As a small business owner, you’re probably already aware of the importance of keeping your finances in order. Financial management goes deeper than paying your bills on time and collecting invoices (although they are essential). It involves frequently checking up on your financial situation to ensure your accounts are in order, your records are up-to-date, your business is on track and you’re staying within your budget.

Among those activities, financial reconciliation is vital in keeping your finances and business on track.

Here’s what you should know about financial reconciliation and how it can help your business.

What is financial reconciliation?

Financial reconciliation is a process of ensuring your financial records are consistent and accurate. When you conduct a financial reconciliation, you review financial statements and compare them with your bank statements, credit card statements, vendor statements, and other relevant financial records, such as invoices.

As you do this, you’ll look for any errors or discrepancies. For example, if a payment appears on your bank statement but not your accounting records or if the payments are for different amounts on different records. When you conduct a financial reconciliation, you want to ensure that the money in your bank account matches the money your financial documents show you should have.

However, discrepancies need to be addressed, or you’ll wind up with financial information that isn’t accurate, which affects your cash flow and your ability to make financial decisions. If the discrepancy involves an ongoing payment to you or a vendor, catching it early could save you a lot of money.

The goal of financial reconciliation is to ensure all financial transactions are recorded accurately and thoroughly in your accounting system. That way, you know exactly how much money you have and how much is moving into and out of your business, and you can make informed financial decisions.

Types of financial reconciliation

Every business has different reconciliation needs, depending on how big, how many, and what types of transactions it has.

Bank reconciliation involves your business’s bank statement to your accounting records to ensure that all transactions have been recorded correctly. You’re looking here to ensure that your bank statement’s bottom line matches your bank account balance. If not, you’ll want to determine why. Is there an automatic withdrawal not yet posted to your account? If so, you need to be aware of it to prevent yourself from overdrawing on your account.

Credit card reconciliation involves reconciling your business’s credit card statements with your accounting records. This is to ensure that all charges have been recorded accurately. This is similar to a bank reconciliation in that you need to know exactly how much you’ve spent on your credit card–including pending transactions, so you know how much you have available to you.

You can also conduct vendor statement reconciliation, examining your vendor statements against your accounting records to ensure all invoices have been paid and recorded accurately. This can prevent any errors in paying your vendors.

You’ll need to conduct intercompany reconciliation if you have two units of business or more–such as divisions, subsidiaries, or franchises. This is where you compare financial records between two or more companies to ensure transactions are recorded accurately and consistently.

Why you need financial reconciliation

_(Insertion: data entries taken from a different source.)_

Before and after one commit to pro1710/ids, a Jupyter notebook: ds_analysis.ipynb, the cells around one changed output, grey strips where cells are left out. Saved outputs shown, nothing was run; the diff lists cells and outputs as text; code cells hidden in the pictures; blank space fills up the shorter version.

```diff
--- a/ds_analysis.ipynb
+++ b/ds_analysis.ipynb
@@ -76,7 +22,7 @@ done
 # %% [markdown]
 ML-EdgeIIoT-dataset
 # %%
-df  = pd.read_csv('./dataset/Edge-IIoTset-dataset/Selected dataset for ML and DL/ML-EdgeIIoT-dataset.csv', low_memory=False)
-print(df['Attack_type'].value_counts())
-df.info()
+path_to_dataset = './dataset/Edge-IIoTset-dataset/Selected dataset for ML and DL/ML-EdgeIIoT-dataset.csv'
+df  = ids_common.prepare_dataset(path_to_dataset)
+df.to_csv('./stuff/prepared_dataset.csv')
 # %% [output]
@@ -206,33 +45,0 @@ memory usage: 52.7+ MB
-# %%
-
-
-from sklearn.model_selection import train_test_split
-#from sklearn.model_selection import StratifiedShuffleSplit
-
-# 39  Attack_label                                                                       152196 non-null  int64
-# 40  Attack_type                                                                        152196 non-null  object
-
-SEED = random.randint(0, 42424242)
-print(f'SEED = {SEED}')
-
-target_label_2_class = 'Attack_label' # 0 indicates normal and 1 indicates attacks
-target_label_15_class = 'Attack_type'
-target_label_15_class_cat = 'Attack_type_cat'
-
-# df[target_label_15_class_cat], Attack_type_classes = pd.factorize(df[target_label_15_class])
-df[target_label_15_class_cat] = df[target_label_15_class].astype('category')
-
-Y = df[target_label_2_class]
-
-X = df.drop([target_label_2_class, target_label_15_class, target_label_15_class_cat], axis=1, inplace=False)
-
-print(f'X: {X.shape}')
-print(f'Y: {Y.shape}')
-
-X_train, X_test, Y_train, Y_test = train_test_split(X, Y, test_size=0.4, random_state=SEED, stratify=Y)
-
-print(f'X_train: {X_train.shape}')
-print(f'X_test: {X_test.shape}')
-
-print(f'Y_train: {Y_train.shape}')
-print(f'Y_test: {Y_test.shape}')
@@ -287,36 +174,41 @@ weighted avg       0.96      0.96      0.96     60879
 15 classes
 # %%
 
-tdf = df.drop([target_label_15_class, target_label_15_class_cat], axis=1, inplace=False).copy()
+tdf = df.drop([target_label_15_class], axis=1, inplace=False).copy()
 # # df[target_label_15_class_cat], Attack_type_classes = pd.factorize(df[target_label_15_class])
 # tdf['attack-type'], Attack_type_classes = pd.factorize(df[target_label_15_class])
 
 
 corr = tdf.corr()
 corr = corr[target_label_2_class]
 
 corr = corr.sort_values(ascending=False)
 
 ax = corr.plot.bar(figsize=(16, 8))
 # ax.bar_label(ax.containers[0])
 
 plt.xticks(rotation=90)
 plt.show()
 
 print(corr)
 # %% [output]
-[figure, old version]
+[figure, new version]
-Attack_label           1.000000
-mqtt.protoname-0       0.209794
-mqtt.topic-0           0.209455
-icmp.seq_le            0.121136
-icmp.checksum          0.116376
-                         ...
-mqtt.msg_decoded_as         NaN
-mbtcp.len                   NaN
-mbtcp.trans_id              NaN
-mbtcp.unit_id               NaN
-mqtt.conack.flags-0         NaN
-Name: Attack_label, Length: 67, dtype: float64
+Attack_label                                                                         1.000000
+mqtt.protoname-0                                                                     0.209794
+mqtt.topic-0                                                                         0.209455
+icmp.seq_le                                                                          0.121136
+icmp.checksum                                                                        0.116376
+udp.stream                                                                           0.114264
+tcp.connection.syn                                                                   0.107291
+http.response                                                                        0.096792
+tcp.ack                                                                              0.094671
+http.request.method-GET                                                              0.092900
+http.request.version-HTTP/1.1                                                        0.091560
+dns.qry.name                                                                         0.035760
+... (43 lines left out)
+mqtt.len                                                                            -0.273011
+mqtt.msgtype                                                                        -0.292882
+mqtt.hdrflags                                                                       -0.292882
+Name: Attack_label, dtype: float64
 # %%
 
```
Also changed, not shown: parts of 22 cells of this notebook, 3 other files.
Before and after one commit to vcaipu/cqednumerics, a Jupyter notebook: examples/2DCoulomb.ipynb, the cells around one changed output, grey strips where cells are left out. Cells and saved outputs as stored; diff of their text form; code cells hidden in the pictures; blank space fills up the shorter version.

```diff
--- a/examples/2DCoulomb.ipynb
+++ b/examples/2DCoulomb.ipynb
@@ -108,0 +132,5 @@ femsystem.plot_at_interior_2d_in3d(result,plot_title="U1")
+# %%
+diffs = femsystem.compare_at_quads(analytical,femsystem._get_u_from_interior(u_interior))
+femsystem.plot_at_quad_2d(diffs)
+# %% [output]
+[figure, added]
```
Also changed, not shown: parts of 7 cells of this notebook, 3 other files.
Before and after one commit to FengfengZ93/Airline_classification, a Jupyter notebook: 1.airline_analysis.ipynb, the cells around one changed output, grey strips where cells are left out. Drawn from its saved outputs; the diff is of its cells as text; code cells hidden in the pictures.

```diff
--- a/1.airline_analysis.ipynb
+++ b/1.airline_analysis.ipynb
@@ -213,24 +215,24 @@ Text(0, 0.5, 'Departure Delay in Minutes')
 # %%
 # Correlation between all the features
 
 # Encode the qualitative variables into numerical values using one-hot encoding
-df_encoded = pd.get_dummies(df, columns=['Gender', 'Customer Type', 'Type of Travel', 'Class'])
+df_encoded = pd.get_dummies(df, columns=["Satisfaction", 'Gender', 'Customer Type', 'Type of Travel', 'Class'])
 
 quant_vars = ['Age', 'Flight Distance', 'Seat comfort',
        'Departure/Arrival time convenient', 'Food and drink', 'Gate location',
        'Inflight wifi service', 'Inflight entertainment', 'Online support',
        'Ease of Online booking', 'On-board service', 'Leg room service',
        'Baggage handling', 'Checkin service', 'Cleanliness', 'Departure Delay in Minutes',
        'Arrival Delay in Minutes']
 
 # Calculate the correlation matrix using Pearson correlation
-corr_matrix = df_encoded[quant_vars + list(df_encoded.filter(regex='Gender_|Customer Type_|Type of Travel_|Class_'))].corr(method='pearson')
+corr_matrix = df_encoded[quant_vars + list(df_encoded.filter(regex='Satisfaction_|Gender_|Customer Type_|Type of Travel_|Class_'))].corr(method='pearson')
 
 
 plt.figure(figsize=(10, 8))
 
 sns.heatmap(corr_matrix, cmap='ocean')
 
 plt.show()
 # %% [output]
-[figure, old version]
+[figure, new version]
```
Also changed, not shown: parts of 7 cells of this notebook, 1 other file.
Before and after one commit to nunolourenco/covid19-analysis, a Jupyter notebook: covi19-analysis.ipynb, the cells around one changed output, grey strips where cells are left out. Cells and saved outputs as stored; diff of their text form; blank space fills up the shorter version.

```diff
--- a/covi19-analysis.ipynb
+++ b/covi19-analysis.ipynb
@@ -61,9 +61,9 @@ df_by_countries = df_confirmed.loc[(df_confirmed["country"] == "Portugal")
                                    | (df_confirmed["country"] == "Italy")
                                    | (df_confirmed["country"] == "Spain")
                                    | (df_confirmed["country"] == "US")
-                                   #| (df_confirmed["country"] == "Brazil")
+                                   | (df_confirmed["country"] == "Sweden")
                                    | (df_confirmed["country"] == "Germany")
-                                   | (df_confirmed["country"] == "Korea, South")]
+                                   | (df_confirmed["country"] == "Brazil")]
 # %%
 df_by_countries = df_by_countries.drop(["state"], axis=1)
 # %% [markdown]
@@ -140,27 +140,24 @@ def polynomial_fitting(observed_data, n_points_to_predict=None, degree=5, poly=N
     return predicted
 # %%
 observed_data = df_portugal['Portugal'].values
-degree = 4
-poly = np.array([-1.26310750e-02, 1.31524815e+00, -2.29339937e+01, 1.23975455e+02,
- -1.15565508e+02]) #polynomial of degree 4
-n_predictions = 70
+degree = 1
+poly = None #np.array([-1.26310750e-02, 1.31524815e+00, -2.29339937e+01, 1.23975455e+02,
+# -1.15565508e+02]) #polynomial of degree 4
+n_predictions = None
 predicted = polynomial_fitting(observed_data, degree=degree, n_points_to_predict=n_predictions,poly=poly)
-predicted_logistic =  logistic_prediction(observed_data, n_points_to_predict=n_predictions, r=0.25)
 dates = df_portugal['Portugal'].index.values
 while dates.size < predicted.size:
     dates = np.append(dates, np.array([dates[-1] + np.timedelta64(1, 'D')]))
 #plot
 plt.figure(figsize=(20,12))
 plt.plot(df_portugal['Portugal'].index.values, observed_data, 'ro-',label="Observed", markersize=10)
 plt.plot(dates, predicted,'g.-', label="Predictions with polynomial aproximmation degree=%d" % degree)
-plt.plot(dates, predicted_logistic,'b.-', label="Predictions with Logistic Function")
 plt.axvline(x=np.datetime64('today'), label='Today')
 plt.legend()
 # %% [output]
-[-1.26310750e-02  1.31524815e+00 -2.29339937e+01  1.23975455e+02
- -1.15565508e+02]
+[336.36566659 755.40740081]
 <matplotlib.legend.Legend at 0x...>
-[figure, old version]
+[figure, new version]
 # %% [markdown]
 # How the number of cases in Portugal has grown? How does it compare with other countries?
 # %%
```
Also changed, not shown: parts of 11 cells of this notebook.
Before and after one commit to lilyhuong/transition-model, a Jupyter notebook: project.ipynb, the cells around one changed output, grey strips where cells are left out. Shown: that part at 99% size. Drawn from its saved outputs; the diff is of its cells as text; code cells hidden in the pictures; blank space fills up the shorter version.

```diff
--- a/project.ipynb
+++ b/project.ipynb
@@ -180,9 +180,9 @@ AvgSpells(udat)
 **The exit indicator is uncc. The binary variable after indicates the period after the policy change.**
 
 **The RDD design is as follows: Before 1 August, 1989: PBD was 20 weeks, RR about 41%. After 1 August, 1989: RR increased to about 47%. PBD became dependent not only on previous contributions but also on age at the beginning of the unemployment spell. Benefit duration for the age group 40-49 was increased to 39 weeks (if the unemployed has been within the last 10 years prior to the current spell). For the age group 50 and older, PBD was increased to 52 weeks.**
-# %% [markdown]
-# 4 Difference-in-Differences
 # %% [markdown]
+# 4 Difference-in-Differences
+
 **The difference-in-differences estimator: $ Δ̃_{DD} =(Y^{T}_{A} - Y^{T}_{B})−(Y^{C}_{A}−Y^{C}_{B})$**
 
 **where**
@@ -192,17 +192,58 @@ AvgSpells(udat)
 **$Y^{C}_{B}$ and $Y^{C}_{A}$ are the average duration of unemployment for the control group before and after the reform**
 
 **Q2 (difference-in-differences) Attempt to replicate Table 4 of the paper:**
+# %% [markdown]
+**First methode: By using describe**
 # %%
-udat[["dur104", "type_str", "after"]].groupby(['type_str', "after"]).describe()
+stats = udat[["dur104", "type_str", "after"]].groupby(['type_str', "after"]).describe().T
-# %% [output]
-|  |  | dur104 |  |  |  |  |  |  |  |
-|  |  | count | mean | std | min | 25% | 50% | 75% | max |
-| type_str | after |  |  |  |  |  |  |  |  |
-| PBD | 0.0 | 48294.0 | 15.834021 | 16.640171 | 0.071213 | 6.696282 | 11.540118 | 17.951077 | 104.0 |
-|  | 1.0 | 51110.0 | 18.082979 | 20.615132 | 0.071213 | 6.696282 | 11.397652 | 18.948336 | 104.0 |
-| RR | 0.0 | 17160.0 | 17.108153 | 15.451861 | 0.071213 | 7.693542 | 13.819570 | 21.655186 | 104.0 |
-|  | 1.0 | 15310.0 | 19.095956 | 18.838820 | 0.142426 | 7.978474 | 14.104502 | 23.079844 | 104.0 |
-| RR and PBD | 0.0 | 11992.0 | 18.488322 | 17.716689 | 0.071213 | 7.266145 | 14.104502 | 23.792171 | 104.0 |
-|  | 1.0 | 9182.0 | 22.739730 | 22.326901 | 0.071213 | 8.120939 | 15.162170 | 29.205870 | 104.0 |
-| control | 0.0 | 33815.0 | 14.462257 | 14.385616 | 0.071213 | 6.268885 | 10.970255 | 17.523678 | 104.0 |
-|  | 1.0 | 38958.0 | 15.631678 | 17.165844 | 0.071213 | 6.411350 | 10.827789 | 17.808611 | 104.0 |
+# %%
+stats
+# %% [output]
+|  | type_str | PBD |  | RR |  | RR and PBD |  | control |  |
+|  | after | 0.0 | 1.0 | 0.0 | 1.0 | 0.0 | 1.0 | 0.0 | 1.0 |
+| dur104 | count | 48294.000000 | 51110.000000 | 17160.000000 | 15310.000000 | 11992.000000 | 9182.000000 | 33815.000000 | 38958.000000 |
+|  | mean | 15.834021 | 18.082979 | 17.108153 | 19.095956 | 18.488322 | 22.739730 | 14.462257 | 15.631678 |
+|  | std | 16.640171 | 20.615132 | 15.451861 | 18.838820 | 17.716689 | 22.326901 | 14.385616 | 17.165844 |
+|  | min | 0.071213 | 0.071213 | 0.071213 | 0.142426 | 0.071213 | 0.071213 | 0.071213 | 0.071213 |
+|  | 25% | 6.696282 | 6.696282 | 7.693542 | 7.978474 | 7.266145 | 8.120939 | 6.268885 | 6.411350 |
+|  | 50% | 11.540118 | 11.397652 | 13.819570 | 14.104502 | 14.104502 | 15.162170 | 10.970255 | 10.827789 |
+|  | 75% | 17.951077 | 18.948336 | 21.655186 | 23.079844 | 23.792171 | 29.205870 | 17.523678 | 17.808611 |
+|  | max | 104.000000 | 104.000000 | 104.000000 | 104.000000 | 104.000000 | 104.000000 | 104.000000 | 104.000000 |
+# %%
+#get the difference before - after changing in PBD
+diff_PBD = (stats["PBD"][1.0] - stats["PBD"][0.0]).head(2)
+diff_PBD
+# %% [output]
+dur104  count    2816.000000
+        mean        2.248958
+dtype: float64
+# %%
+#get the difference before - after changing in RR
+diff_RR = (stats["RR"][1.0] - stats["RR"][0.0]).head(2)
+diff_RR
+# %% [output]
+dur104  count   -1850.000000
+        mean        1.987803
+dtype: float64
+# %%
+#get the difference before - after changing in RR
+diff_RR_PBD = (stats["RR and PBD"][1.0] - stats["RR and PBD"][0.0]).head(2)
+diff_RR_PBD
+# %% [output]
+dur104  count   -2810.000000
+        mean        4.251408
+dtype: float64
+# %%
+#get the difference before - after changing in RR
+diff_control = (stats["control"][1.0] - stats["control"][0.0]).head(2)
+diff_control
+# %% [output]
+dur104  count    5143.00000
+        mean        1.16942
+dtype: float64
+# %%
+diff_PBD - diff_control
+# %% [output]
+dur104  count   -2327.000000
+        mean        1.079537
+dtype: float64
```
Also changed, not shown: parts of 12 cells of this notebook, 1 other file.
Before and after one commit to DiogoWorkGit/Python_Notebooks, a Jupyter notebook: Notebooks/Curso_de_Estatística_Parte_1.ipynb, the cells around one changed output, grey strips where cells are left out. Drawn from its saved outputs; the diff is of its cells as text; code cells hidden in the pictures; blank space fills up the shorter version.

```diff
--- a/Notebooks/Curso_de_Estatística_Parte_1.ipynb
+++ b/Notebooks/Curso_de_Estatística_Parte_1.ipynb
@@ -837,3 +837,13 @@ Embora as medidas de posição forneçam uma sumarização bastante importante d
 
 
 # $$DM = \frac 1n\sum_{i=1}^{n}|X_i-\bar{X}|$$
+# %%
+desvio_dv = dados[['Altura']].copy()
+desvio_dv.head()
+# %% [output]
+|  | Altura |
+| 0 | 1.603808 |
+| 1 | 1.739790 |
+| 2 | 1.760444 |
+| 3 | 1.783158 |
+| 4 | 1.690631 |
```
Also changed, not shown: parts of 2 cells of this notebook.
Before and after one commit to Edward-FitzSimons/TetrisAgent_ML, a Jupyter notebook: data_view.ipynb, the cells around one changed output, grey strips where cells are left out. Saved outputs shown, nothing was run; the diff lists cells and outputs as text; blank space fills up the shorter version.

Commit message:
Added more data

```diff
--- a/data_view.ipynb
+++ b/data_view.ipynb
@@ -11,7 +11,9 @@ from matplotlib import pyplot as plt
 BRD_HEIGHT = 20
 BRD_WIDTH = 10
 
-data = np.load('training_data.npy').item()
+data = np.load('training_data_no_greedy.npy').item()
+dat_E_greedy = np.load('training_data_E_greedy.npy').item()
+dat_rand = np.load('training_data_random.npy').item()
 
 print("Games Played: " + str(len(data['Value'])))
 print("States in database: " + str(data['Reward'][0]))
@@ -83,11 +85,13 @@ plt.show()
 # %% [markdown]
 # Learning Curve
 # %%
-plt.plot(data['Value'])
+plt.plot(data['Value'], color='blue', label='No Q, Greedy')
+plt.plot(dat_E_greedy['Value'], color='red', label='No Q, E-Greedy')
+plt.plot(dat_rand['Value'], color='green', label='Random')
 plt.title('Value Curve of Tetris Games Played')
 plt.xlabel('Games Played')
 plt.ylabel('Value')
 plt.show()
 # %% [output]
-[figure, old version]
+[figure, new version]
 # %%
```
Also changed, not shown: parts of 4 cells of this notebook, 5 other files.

Financial reconciliation is a vital tool that helps you manage your business more effectively. It ensures your financial records are accurate, complete, and up-to-date. This prevents errors or discrepancies that could lead to financial losses or legal or compliance issues.

It can also help identify any fraudulent activity or transactions you disapproved, protecting you against fraud and lessening the risk of financial losses. If you have numerous transactions that are difficult to track, regular financial reconciliation prevents accidental overspending or missed payments. This could ultimately affect your relationships with vendors.

As mentioned above, many businesses must comply with financial regulations and reporting requirements. However, financial reconciliation helps ensure that your business complies with these requirements. If you’re not compliant, you can take measures to address the issue quickly before it gets out of control.

How to conduct financial reconciliation

If you’re looking to establish a solid, repeatable process that can keep your business on track, these are a few steps you can take:

Step 1: Identify what types of financial reconciliation you need to perform.

Step 2: Establish roles and responsibilities for each team member involved in the process. Make sure everyone knows and understands what they are responsible for and when.

Step 3: Create a schedule for conducting financial reconciliation regularly. This may vary depending on the size of your business, and you may conduct different types of reconciliation on different schedules, depending on your unique business needs.

Step 4: Ensure all financial data is easily accessible to those who need it. Each time you conduct a financial reconciliation, ensure you have all the required documentation and data. Cloud accounting software can help you manage your reconciliation.

Step 5: Conduct the reconciliation: Compare your financial statements to your accounting records to identify discrepancies or errors.

Step 6: Investigate and resolve discrepancies: If you find errors or inconsistencies, look into them and do what you can to fix them. You may have to hunt down additional paperwork, contact vendors to discuss payments, or contact your bank or credit card issuer.

Final thoughts

As a business owner, you’ll need to make vital decisions to move your business forward and keep your business on track. Accurate financial records enable you to make those decisions based on your cash flow and current financial standing. If you would like to know more about this, feel free to reach out and Join the conversation…

Share This